* **DATA SHOWN**
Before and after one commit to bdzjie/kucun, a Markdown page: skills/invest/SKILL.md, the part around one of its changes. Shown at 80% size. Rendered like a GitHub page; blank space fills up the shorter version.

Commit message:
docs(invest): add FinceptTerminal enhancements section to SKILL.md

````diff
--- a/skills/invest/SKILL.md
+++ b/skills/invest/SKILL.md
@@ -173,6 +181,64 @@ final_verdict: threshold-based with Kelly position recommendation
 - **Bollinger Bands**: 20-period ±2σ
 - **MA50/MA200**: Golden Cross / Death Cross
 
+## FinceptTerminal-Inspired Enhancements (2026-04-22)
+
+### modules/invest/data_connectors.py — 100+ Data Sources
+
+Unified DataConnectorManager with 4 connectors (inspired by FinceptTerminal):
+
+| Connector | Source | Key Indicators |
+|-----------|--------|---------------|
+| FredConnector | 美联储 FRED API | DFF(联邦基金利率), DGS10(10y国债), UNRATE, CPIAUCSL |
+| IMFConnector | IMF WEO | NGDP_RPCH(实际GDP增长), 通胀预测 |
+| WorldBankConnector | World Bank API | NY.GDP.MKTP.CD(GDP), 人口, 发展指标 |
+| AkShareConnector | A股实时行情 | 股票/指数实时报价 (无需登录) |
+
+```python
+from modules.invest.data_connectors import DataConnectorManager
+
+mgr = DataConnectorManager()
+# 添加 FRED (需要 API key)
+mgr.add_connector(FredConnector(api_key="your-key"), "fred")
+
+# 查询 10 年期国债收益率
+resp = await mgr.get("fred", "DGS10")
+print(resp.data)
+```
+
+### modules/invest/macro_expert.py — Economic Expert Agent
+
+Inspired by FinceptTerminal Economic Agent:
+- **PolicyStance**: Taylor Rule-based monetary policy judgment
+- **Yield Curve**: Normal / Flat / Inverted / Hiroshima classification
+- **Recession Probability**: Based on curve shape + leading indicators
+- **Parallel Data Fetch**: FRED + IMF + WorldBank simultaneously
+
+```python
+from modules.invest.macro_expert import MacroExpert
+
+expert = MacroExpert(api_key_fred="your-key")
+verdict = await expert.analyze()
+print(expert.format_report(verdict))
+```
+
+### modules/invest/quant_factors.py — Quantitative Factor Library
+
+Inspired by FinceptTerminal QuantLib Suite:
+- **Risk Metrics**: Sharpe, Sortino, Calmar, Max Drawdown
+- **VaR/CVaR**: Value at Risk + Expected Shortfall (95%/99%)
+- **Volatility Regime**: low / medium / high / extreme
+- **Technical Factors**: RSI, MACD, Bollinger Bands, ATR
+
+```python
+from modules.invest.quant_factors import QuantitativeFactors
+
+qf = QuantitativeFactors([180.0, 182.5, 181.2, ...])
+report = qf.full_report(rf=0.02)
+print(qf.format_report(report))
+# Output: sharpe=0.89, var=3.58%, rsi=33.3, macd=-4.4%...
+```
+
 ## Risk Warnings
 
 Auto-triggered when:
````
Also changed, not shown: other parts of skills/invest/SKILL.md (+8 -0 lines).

* **TASK PROMPT**
If a line in the records contains "invest", report it.

* **OUTPUT OF THE EXERCISE**
Before and after one commit to bdzjie/kucun, a Markdown page: skills/invest/SKILL.md, the part around one of its changes. Shown at 80% size. Rendered like a GitHub page; blank space fills up the shorter version.
docs(invest): add FinceptTerminal enhancements section to SKILL.md
--- a/skills/invest/SKILL.md
+++ b/skills/invest/SKILL.md
+### modules/invest/data_connectors.py — 100+ Data Sources
+from modules.invest.data_connectors import DataConnectorManager
+### modules/invest/macro_expert.py — Economic Expert Agent
+from modules.invest.macro_expert import MacroExpert
+### modules/invest/quant_factors.py — Quantitative Factor Library
+from modules.invest.quant_factors import QuantitativeFactors
Also changed, not shown: other parts of skills/invest/SKILL.md (+8 -0 lines).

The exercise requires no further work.